[Edit difference data]
|---|

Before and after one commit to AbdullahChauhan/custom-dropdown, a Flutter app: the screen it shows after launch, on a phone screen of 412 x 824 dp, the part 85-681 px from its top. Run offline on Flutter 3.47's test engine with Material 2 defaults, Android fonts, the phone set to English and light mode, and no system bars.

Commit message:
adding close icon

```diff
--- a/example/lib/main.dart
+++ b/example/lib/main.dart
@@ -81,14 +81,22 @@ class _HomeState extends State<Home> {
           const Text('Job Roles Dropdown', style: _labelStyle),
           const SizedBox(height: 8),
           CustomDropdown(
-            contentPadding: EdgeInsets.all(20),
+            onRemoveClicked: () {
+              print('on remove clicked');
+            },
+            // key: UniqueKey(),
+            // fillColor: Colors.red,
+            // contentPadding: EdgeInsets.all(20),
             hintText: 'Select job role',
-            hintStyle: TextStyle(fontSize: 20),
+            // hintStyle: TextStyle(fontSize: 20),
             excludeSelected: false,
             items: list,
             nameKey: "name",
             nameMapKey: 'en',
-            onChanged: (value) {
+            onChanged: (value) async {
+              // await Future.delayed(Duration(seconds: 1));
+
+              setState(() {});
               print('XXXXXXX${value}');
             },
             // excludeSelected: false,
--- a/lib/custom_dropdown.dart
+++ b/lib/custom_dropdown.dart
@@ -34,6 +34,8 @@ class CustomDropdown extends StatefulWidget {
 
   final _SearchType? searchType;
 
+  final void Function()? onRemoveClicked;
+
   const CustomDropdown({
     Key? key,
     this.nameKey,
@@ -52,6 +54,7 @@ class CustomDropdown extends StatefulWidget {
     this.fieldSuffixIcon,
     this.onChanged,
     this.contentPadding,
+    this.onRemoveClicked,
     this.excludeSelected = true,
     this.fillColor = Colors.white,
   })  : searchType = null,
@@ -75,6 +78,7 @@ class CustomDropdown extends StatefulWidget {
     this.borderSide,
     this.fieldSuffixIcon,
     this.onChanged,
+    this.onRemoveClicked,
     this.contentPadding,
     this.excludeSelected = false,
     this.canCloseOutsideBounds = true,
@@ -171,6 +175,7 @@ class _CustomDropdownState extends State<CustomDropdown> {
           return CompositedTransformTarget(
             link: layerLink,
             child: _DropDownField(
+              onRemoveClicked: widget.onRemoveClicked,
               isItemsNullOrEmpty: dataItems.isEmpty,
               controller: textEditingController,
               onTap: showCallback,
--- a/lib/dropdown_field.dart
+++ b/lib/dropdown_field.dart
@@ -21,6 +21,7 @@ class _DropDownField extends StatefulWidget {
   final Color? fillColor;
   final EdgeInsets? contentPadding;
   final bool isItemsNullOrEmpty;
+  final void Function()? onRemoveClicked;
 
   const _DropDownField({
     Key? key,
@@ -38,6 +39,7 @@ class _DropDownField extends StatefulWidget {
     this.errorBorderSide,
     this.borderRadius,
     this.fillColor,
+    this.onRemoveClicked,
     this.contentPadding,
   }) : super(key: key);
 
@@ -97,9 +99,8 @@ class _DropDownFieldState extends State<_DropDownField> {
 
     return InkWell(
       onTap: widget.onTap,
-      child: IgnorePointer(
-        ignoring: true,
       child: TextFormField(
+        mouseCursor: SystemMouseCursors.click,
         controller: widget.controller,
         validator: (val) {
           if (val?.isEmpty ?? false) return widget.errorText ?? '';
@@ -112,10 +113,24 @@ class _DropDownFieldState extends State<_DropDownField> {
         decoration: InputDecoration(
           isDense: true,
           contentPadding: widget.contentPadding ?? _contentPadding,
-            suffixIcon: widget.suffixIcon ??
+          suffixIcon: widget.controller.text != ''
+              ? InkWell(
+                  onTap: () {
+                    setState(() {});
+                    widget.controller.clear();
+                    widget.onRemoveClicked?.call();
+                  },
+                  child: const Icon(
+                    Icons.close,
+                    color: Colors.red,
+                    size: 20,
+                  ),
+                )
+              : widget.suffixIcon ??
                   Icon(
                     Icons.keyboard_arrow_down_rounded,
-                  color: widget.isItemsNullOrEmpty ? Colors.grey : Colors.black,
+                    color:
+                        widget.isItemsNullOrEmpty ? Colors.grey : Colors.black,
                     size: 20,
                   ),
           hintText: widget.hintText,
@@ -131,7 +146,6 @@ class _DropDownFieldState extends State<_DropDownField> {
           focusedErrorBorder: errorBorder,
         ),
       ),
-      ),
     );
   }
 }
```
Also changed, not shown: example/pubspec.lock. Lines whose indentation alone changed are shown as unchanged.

|---|

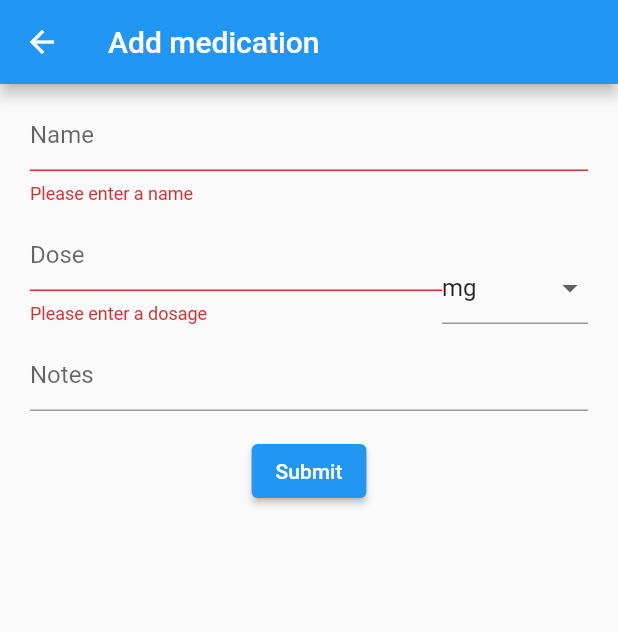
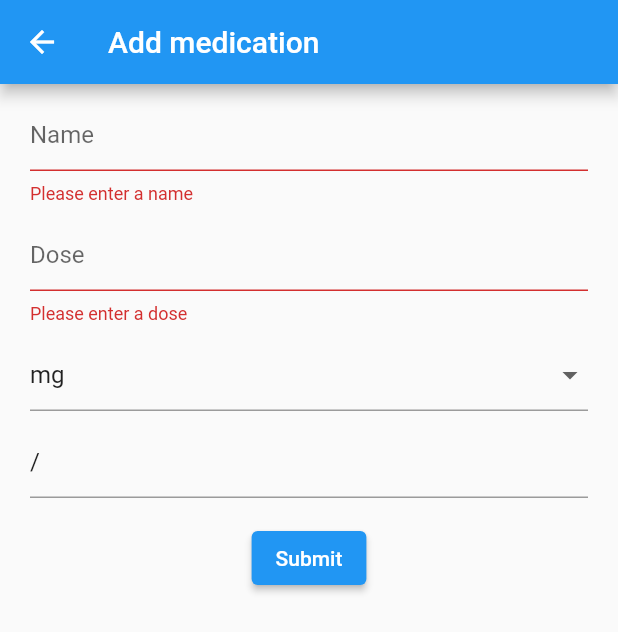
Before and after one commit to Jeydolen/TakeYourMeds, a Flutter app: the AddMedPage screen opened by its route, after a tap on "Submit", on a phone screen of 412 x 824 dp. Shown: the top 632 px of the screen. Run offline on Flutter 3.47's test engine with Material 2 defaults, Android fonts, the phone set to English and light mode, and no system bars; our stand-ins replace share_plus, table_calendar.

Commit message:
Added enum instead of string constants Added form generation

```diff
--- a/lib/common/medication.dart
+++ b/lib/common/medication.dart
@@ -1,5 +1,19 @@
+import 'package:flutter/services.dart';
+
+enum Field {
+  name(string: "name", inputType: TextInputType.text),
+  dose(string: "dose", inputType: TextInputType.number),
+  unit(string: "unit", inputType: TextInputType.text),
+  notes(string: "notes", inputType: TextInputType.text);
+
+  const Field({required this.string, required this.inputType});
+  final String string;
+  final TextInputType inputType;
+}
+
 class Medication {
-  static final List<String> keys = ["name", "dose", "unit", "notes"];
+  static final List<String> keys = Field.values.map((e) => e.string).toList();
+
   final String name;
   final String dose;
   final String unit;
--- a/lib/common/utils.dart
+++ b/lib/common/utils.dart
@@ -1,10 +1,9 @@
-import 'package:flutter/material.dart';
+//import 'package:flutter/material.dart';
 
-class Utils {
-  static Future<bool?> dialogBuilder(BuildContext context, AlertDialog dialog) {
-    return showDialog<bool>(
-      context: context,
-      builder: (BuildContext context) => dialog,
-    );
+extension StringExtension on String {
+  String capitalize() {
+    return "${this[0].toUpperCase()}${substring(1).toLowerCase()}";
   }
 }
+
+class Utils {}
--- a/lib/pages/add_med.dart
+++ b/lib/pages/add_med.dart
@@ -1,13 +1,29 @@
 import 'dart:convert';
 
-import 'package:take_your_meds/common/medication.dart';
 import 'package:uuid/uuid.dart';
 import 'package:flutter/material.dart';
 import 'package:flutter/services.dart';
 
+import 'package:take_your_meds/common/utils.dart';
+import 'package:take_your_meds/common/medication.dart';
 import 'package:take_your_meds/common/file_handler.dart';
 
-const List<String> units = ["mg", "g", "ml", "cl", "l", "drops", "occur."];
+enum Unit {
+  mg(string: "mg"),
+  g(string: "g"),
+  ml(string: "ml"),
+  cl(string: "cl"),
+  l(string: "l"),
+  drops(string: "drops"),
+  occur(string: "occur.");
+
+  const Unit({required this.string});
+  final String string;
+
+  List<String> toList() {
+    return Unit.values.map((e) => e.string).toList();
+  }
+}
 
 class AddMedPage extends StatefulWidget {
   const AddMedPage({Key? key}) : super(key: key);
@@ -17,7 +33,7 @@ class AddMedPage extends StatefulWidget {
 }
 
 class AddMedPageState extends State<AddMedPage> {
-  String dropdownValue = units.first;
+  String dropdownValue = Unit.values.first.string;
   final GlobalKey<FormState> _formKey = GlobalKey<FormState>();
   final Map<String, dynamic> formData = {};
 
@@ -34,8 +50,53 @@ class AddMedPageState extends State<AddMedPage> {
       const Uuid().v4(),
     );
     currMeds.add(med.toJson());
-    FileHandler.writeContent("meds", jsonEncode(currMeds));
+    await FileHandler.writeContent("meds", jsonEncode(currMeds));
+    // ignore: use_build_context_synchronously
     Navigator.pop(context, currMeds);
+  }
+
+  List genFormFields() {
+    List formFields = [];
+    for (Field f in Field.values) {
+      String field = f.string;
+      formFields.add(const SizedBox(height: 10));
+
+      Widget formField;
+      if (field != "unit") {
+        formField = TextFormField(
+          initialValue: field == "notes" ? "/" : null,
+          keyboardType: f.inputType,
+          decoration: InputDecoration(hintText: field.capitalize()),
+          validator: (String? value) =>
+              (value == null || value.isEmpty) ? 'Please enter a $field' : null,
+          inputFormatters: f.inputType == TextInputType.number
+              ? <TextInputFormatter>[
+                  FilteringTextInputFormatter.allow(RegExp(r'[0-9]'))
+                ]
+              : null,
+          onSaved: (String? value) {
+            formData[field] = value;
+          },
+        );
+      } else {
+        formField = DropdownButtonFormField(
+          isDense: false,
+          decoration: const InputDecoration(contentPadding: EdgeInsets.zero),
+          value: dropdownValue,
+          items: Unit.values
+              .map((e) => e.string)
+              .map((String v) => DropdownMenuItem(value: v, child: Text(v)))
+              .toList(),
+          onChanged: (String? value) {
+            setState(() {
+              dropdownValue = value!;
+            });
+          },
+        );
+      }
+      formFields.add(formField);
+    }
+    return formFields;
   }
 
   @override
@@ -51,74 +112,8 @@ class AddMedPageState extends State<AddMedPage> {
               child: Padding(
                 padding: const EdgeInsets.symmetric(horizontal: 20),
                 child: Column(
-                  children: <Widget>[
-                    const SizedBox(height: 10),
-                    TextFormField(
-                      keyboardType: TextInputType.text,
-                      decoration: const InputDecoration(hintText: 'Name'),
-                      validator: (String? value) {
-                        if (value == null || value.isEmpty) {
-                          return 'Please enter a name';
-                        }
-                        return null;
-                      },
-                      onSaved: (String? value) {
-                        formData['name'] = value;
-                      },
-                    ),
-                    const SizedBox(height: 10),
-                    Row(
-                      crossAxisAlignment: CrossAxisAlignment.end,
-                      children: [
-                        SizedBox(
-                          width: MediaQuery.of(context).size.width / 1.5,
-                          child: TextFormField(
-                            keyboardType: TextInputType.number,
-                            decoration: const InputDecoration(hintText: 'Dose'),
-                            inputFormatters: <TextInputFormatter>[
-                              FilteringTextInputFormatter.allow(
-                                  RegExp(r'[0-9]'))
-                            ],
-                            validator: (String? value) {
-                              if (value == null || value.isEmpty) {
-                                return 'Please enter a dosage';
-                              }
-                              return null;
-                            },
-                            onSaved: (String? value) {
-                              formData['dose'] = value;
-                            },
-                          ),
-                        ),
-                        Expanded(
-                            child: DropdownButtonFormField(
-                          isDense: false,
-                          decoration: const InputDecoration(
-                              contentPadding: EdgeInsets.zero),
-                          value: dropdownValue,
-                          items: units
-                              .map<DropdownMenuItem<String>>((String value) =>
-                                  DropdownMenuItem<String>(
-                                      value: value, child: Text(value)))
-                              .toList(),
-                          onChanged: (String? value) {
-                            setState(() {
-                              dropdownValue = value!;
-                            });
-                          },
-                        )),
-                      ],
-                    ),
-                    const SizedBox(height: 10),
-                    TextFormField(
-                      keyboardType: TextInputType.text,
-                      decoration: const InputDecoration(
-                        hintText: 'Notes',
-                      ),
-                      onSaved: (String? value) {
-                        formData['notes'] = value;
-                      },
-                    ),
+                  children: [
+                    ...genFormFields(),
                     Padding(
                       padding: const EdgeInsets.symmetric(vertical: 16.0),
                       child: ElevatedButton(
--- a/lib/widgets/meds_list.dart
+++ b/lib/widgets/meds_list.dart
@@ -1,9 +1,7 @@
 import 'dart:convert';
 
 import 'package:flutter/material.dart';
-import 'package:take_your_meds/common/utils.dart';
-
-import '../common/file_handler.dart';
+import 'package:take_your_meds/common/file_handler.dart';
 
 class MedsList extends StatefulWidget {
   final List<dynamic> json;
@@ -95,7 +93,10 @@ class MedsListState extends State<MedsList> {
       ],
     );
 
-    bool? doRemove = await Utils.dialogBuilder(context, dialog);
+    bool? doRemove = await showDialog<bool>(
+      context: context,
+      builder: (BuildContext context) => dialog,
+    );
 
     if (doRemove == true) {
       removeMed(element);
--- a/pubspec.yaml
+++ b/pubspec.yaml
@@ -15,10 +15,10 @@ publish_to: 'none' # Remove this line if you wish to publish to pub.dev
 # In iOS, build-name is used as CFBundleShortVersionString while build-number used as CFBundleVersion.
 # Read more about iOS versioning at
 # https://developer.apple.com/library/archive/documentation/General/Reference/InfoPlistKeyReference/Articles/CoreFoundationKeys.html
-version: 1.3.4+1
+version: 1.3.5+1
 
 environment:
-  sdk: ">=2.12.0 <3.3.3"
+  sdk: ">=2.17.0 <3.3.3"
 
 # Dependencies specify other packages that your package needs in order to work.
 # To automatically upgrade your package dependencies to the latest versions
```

|---|

-- Exercise details --
Lines holding "return": copy each one from the records above.

-- Answer for this exercise --
           return CompositedTransformTarget(
     return InkWell(
           if (val?.isEmpty ?? false) return widget.errorText ?? '';
-    return showDialog<bool>(
+    return "${this[0].toUpperCase()}${substring(1).toLowerCase()}";
+    return Unit.values.map((e) => e.string).toList();
+    return formFields;
-                          return 'Please enter a name';
-                        return null;
-                                return 'Please enter a dosage';
-                              return null;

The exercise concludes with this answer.